What is a Will?
A will leaves instructions to be carried out after you are gone. Usually, these instructions involve which people or charities should receive your property. In California, you can also use your will to name an executor to carry out the will’s instructions, a guardian for your underage children, and the beneficiaries who will receive your personal property, financial assets and real estate once you are gone. If your assets are listed only within a will, they will be subject to probate upon your death. Probate is a court-supervised process for transferring assets to the beneficiaries listed in one’s will, and usually takes some time and money to complete.
What is a living trust?
A living trust is a written legal document that partially substitutes for a will. With a living trust, your assets (home, bank accounts, stocks, possessions, etc.) are put into the trust before your death, administered for your benefit during your lifetime, and then transferred to your beneficiaries when you die. Living trusts provide a way to pass property to the trust’s beneficiaries when you die without the need for a will or the probate process.
Combining a Will and Living Trust
California law allows for both a will and a living trust to work together. One benefit of using both is that the will allows you to xname your executor and a guardian, but the trust allows you to pass your property directly to your beneficiaries without going through probate. One situation in which combining a will and living trust may be helpful is when you have young children. In this case, the will names the children’s guardian, while the trust provides funds for the children’s care or for future expenses, like a college education.
The disadvantages of a living trust

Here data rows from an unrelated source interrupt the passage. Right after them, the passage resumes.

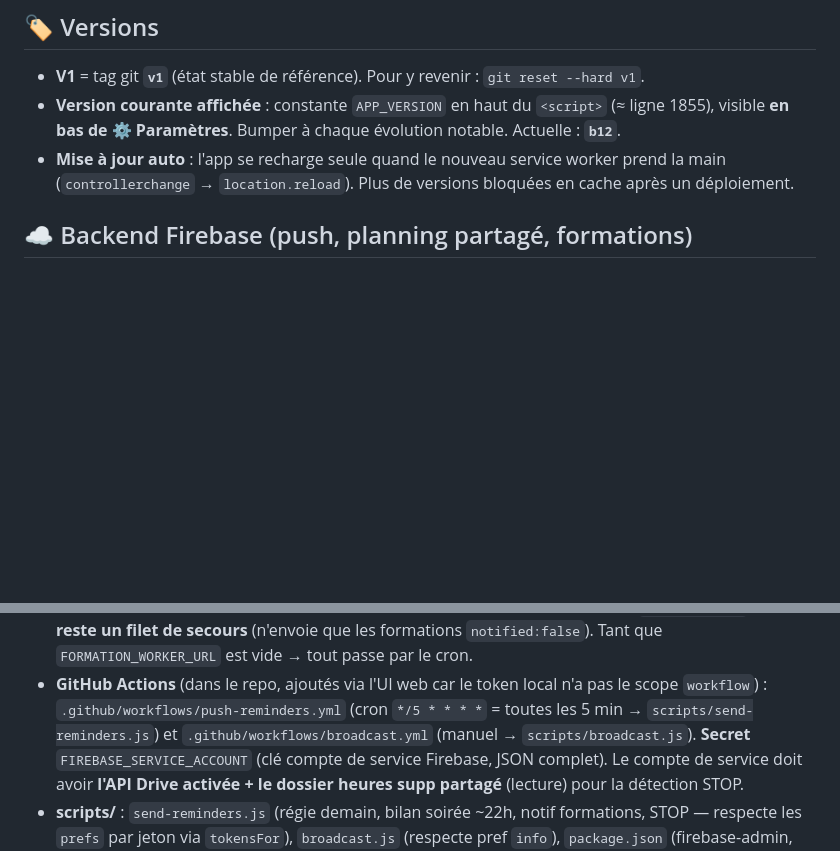
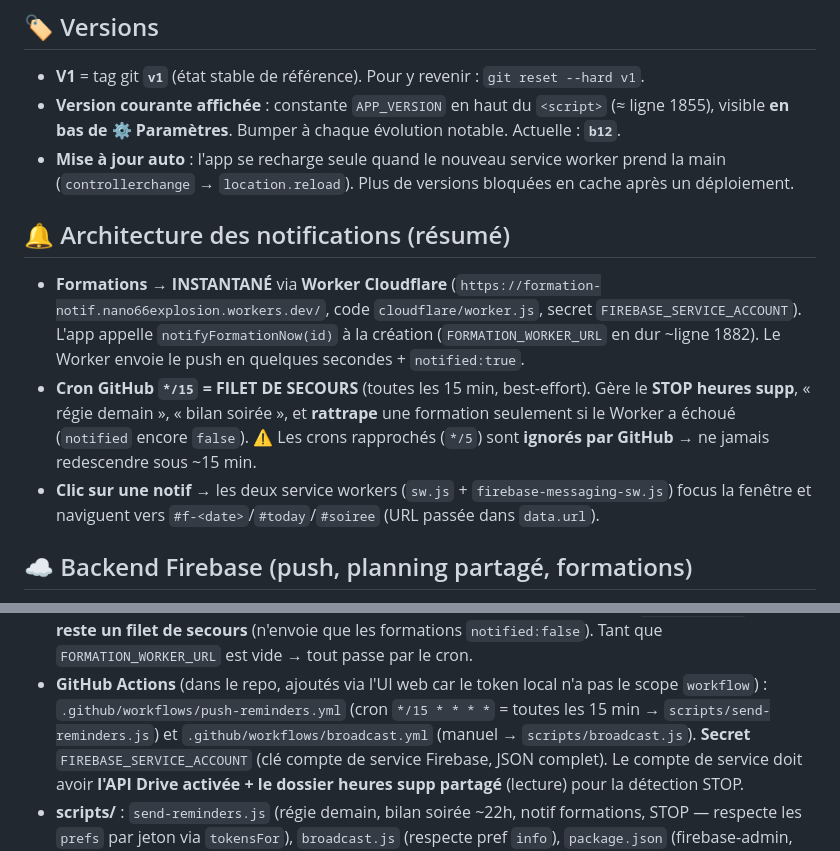
Before and after one commit to nano66explosion/APP3T, a Markdown page: BACKLOG.md, 2 parts joined by grey strips. GitHub-like rendering; blank space fills up the shorter version.

Commit message:
Doc : archi notifs (Worker = instantané, cron */15 = secours)
Co-Authored-By: Claude Opus 4.8 <noreply@anthropic.com>

```diff
--- a/BACKLOG.md
+++ b/BACKLOG.md
@@ -14,6 +14,17 @@
   visible **en bas de ⚙️ Paramètres**. Bumper à chaque évolution notable. Actuelle : **`b12`**.
 - **Mise à jour auto** : l'app se recharge seule quand le nouveau service worker prend la main
   (`controllerchange` → `location.reload`). Plus de versions bloquées en cache après un déploiement.
+
+## 🔔 Architecture des notifications (résumé)
+
+- **Formations → INSTANTANÉ** via **Worker Cloudflare** (`https://formation-notif.nano66explosion.workers.dev/`,
+  code `cloudflare/worker.js`, secret `FIREBASE_SERVICE_ACCOUNT`). L'app appelle `notifyFormationNow(id)` à la
+  création (`FORMATION_WORKER_URL` en dur ~ligne 1882). Le Worker envoie le push en quelques secondes + `notified:true`.
+- **Cron GitHub `*/15` = FILET DE SECOURS** (toutes les 15 min, best-effort). Gère le **STOP heures supp**, « régie
+  demain », « bilan soirée », et **rattrape** une formation seulement si le Worker a échoué (`notified` encore `false`).
+  ⚠️ Les crons rapprochés (`*/5`) sont **ignorés par GitHub** → ne jamais redescendre sous ~15 min.
+- **Clic sur une notif** → les deux service workers (`sw.js` + `firebase-messaging-sw.js`) focus la fenêtre et
+  naviguent vers `#f-<date>`/`#today`/`#soiree` (URL passée dans `data.url`).
 
 ## ☁️ Backend Firebase (push, planning partagé, formations)
 
@@ -36,7 +47,7 @@
   JWT RS256 → access_token, envoie FCM HTTP v1, met `notified:true`. **Le cron reste un filet de secours**
   (n'envoie que les formations `notified:false`). Tant que `FORMATION_WORKER_URL` est vide → tout passe par le cron.
 - **GitHub Actions** (dans le repo, ajoutés via l'UI web car le token local n'a pas le scope `workflow`) :
-  `.github/workflows/push-reminders.yml` (cron `*/5 * * * *` = toutes les 5 min → `scripts/send-reminders.js`) et
+  `.github/workflows/push-reminders.yml` (cron `*/15 * * * *` = toutes les 15 min → `scripts/send-reminders.js`) et
   `.github/workflows/broadcast.yml` (manuel → `scripts/broadcast.js`). **Secret** `FIREBASE_SERVICE_ACCOUNT`
   (clé compte de service Firebase, JSON complet). Le compte de service doit avoir **l'API Drive activée +
   le dossier heures supp partagé** (lecture) pour la détection STOP.
```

While the probate process involves direct court supervision of an executor, a living trust is not under direct court supervision. So it is entirely possible for a trustee not to act within your best interest or in the interests of your beneficiaries once you are gone. In addition, the cost of preparing a living trust could be higher than the cost of preparing a will. Also, keep in mind that a living trust creates additional paperwork and complexity for the living trust maker.
In many respects, a living trust and a will accomplish similar objectives. A trust, however, may provide your estate with greater advantages than a will alone. Whether or not a living trust is better for you than a will may depend on whether the additional advantages are worth the cost. Your estate plan should be prepared in a way that best meets the needs of you and your family.

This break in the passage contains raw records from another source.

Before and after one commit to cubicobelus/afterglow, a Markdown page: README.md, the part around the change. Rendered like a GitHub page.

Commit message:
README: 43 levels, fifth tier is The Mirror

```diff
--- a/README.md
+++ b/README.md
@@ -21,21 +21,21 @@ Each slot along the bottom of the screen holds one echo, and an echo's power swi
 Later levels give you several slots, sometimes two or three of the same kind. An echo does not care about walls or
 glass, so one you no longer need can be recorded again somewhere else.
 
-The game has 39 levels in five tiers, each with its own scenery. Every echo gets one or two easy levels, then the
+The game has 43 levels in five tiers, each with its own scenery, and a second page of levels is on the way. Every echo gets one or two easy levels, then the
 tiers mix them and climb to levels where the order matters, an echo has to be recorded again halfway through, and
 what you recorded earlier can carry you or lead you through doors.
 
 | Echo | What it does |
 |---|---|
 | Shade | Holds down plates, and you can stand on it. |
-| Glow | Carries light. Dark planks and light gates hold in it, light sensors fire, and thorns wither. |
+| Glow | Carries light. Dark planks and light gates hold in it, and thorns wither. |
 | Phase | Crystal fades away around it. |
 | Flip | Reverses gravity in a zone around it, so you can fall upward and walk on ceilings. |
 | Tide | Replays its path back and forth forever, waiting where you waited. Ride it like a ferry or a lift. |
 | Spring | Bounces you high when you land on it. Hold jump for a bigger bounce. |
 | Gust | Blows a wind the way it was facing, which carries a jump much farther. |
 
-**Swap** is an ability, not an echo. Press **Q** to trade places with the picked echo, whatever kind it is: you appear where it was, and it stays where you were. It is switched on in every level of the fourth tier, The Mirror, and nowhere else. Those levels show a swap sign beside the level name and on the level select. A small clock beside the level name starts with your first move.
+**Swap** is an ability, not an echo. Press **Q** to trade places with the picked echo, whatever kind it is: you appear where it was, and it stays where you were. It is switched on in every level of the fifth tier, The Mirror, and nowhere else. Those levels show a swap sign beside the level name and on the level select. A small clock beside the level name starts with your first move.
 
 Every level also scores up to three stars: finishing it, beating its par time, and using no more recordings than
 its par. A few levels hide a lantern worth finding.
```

Contact the Pasadena living trusts experts at The Law Offices of Christopher B Johnson today to learn more about wills and living trusts for your estate.